"Eighty-five years ago the National Gardens Scheme was created and blighted gardens in the UK forever.
....tainting all it touches
the deadly, draining yellow shadow which the NGS umbrella has cast over our gardens"

These are all quotes from the article which I found unnecessarily antagonistic making it more difficult for some, particularly many involved in the scheme, to look calmly & clearly at the points Anne was trying to make. I also thought the article overwhelmingly emphasised the negatives with no real recognition of what the scheme achieves on many fronts & no suggestion as to how things could be changed or improved.

Personally I don't think the NGS has ever professed to show the best of garden design but also feel there could be some tweaks to make the scheme perhaps more rigorous (& not just when it comes to weeds).

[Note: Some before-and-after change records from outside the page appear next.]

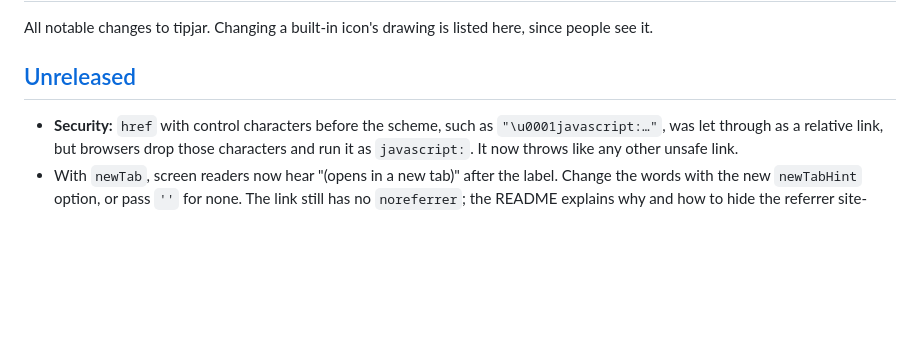
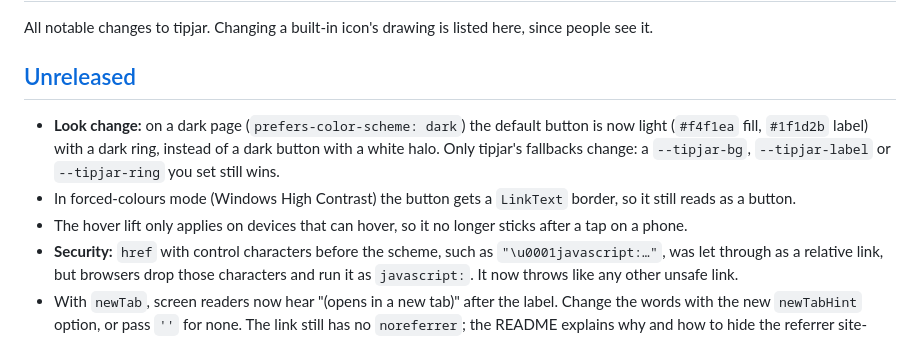
Before and after one commit to mtblck/tipjar, a Markdown page: CHANGELOG.md, the part around the change. GitHub-like rendering; blank space fills up the shorter version.

```diff
--- a/CHANGELOG.md
+++ b/CHANGELOG.md
@@ -4,6 +4,9 @@ All notable changes to tipjar. Changing a built-in icon's drawing is listed here
 
 ## [Unreleased]
 
+- **Look change:** on a dark page (`prefers-color-scheme: dark`) the default button is now light (`#f4f1ea` fill, `#1f1d2b` label) with a dark ring, instead of a dark button with a white halo. Only tipjar's fallbacks change: a `--tipjar-bg`, `--tipjar-label` or `--tipjar-ring` you set still wins.
+- In forced-colours mode (Windows High Contrast) the button gets a `LinkText` border, so it still reads as a button.
+- The hover lift only applies on devices that can hover, so it no longer sticks after a tap on a phone.
 - **Security:** `href` with control characters before the scheme, such as `"\u0001javascript:…"`, was let through as a relative link, but browsers drop those characters and run it as `javascript:`. It now throws like any other unsafe link.
 - With `newTab`, screen readers now hear "(opens in a new tab)" after the label. Change the words with the new `newTabHint` option, or pass `''` for none. The link still has no `noreferrer`; the README explains why and how to hide the referrer site-wide.
 - `tuck(button, watch)` tucks a button that's already on the page, such as server-rendered `tipjar()` markup, and returns a function that stops. `mount()` uses it.
```
Also changed, not shown: README.md (+30 -1 lines), docs/images/forced-colors.png (added), docs/images/theme-dark.png (added), docs/images/theme-light.png (added), 1 other file.
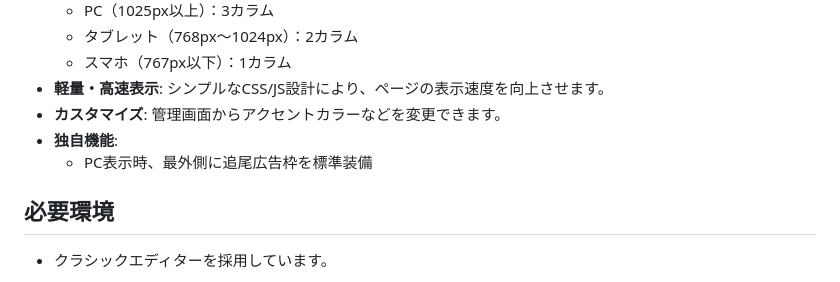
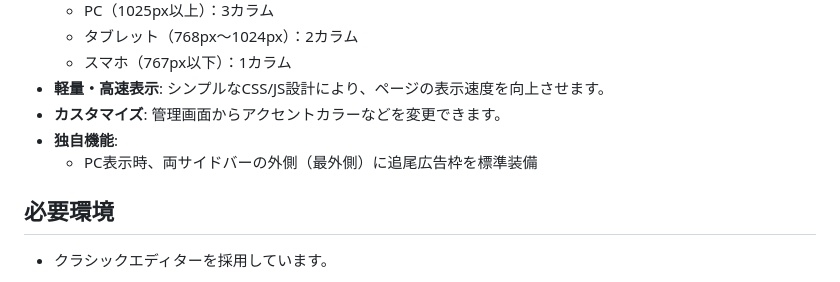
Before and after one commit to MrD-ada/3colu, a Markdown page: README.md, the part around the change. Drawn GitHub-style.

```diff
--- a/README.md
+++ b/README.md
@@ -15,7 +15,7 @@
 * **軽量・高速表示**: シンプルなCSS/JS設計により、ページの表示速度を向上させます。
 * **カスタマイズ**: 管理画面からアクセントカラーなどを変更できます。
 * **独自機能**:
-    * PC表示時、最外側に追尾広告枠を標準装備
+    * PC表示時、両サイドバーの外側（最外側）に追尾広告枠を標準装備
 
 ## 必要環境
 
```
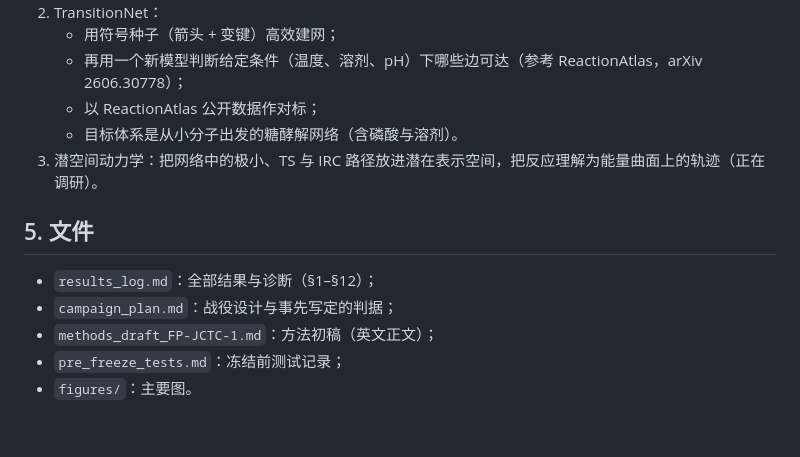
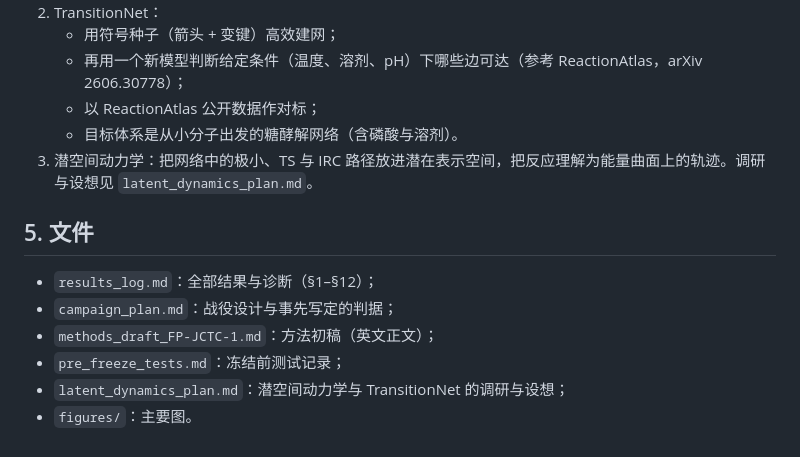
Before and after one commit to roy823/mechanism_bridge, a Markdown page: docs/jctc_progress/README.md, the part around the change. GitHub-like rendering.

Commit message:
docs/jctc_progress: latent-dynamics survey and TransitionNet plan
Co-Authored-By: Claude Opus 5.5 <noreply@anthropic.com>

```diff
--- a/docs/jctc_progress/README.md
+++ b/docs/jctc_progress/README.md
@@ -53,7 +53,7 @@
    - 再用一个新模型判断给定条件（温度、溶剂、pH）下哪些边可达（参考 ReactionAtlas，arXiv 2606.30778）；
    - 以 ReactionAtlas 公开数据作对标；
    - 目标体系是从小分子出发的糖酵解网络（含磷酸与溶剂）。
-3. 潜空间动力学：把网络中的极小、TS 与 IRC 路径放进潜在表示空间，把反应理解为能量曲面上的轨迹（正在调研）。
+3. 潜空间动力学：把网络中的极小、TS 与 IRC 路径放进潜在表示空间，把反应理解为能量曲面上的轨迹。调研与设想见 `latent_dynamics_plan.md`。
 
 ## 5. 文件
 
@@ -61,4 +61,5 @@
 - `campaign_plan.md`：战役设计与事先写定的判据；
 - `methods_draft_FP-JCTC-1.md`：方法初稿（英文正文）；
 - `pre_freeze_tests.md`：冻结前测试记录；
+- `latent_dynamics_plan.md`：潜空间动力学与 TransitionNet 的调研与设想；
 - `figures/`：主要图。
```
Also changed, not shown: docs/jctc_progress/latent_dynamics_plan.md (added, +63 -0 lines).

I agree Anne has every right to make her views felt as the NGS have to include/exclude gardens: in this case they have both gone about it in the wrong way.

James Golden said...

Thank you, Victoria, for your reasoned position on the matter. Anne can certainly be prickly but I'd say the garden establishment in the UK, and over here in the USA, is much too polite and self-satisfied, and could use a kick in the rear once in a while.

Helle (Helen) said...

First of all, one only knows from Ms Wareham herself what Mr Plumptree actually said. I have sometimes been called a stirrer myself, having a hard time with always just accepting the given convention about things. But, as so many have already written, maybe Ms Wareham would do herself and her mission a favour by toning down her criticism. My hackles are usually up just when I see her name under an article. But I'm also sure that she won't listen to a word that I; or anybody more qualified to criticise, might have to say.

Clive said...

Very interesting to read the original article which does seem rather OTT, especially as it is criticising something that she was part of. I am a fan of challenging where it is due, but here she does appear to have shot herself in the foot.

NGS appears not to use its power in the gardening world (although it could), it doesn’t push design or give views on trends or types of gardens merely creates a window to look in on what a section of the British gardening public are doing. This is why it is fabulous....especially considering it is almost completely run on the ground by volunteers. There does however seem to be a dichotomy at the heart of NGS in that is the scheme just about raising money (in which case anyone can open) or is it about opening good gardens as a way of raising money. I have seen gardens which fall on either end with some amazing ones with oppressive horticulture, and the very odd one that I think shouldn’t be open and is damaging to NGS’s reputation..... I think this could be improved, but it is more of a tweak than removing a ‘draining yellow shadow’

Anne Wareham said...

In response to those who think that I should be quiet and tactful in raising this issue (you think the Spectator would publish it??!) in campaigning over this issue - I began that about 20 years ago. Totally ineffective - like bouncing a jelly bean on a trampoline.

I have professional colleagues who told me 'softly softly' and as far as I know they are still softlying but I don't think we know anything about it? Or even who they are and that they agree with me??

I have annoyed,but clearly from personal correspondence and social media responses, I've hit a nerve and there is support out there - and critically people seem to be thinking about it. Which may be worth a great deal.

I have no idea why anyone would doubt that I am quoting George accurately - maybe it was a bit unbelievable?

thechthonianlife said...

It looks to me very much like all Anne Wareham is pointing out is the fact that gardening, like classical music, is one of those things that deserves a good audience but gets the terminally unimaginative, hidebound and conservative instead.